#### Task inputs

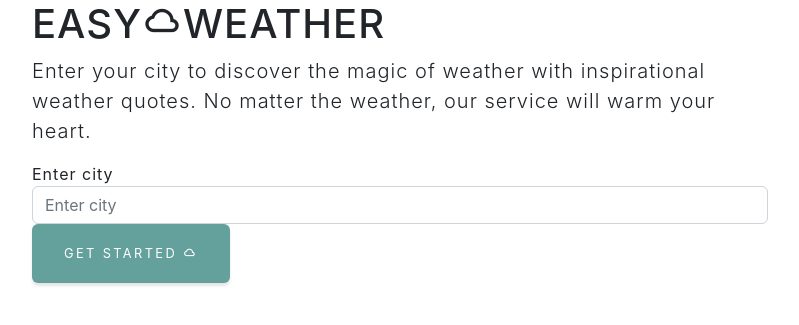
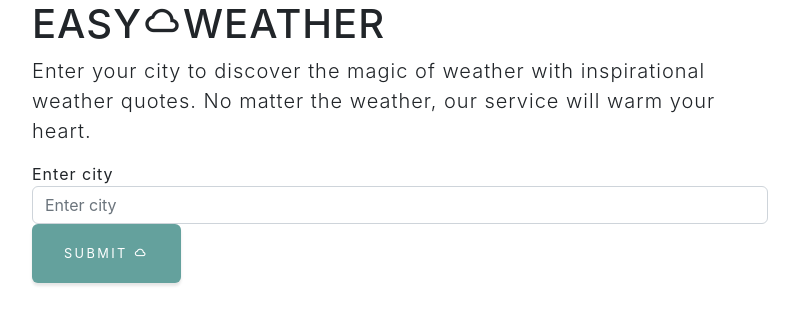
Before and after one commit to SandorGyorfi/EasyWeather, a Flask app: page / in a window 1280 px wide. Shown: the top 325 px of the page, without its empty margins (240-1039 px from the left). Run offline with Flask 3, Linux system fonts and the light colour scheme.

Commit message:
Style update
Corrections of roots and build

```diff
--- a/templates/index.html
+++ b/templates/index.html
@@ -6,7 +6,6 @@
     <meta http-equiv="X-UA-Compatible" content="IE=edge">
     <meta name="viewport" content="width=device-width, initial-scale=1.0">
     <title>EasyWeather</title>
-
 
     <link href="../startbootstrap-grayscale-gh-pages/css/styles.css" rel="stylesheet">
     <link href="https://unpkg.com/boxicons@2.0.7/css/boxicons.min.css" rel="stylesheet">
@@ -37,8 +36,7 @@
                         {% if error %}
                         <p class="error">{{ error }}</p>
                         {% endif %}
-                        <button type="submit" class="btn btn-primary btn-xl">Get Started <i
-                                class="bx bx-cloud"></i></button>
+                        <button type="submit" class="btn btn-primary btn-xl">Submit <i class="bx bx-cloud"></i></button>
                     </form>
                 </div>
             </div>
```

########
#### Task inputs

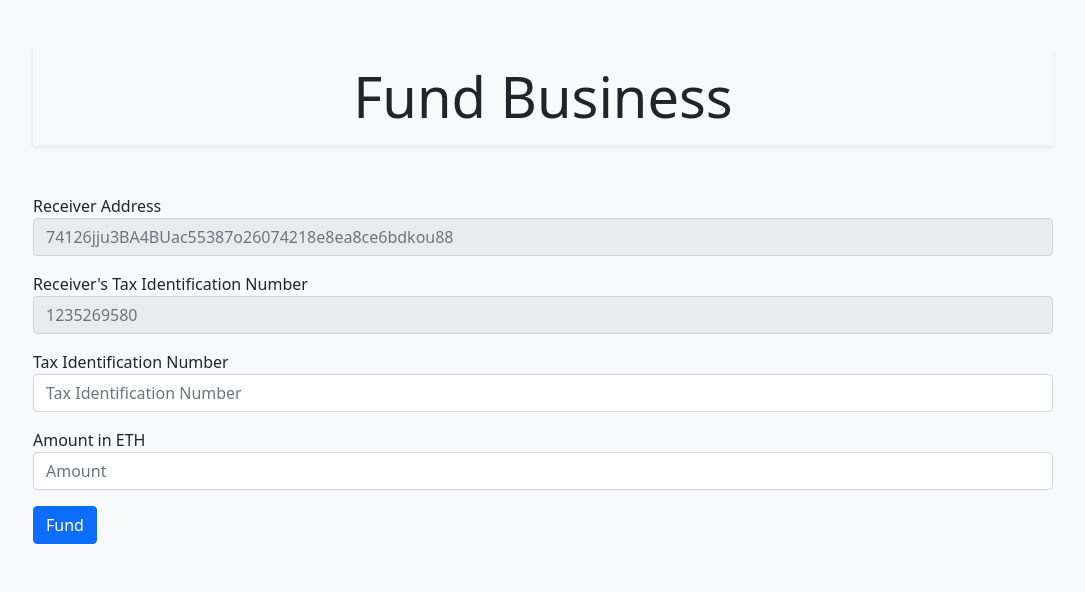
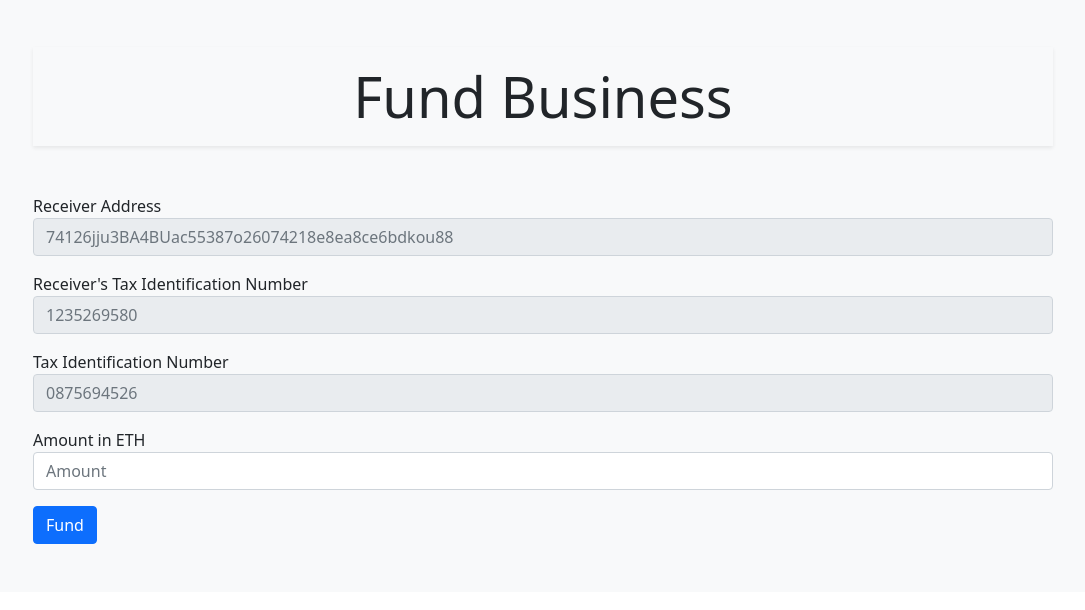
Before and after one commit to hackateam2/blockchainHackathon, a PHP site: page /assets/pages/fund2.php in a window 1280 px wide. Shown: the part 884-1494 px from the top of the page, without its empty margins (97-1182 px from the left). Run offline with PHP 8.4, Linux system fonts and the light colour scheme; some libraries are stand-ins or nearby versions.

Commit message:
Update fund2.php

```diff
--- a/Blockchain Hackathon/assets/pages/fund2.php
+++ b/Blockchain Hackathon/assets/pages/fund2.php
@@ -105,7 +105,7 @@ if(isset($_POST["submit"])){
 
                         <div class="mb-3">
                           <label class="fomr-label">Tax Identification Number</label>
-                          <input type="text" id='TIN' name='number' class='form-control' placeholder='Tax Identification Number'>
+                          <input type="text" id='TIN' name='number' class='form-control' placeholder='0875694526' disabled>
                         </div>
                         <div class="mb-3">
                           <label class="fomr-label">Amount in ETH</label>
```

########
#### Task inputs

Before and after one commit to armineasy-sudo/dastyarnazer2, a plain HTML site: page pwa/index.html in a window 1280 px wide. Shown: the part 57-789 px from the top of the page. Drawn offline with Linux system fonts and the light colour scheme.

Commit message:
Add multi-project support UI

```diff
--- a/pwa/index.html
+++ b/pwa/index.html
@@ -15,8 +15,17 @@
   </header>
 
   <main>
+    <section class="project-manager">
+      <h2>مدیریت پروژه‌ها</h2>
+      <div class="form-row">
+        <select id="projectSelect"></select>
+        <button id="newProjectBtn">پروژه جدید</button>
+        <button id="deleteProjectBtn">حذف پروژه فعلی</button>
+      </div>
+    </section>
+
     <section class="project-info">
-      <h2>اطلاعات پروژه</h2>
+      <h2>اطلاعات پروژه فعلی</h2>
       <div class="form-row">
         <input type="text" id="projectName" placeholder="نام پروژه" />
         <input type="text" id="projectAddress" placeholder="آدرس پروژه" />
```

########

▶ What you are asked to do: List the lines of the material in which the word "html" occurs.

▶ Solved exercise:
--- a/templates/index.html
+++ b/templates/index.html
Before and after one commit to armineasy-sudo/dastyarnazer2, a plain HTML site: page pwa/index.html in a window 1280 px wide. Shown: the part 57-789 px from the top of the page. Drawn offline with Linux system fonts and the light colour scheme.
--- a/pwa/index.html
+++ b/pwa/index.html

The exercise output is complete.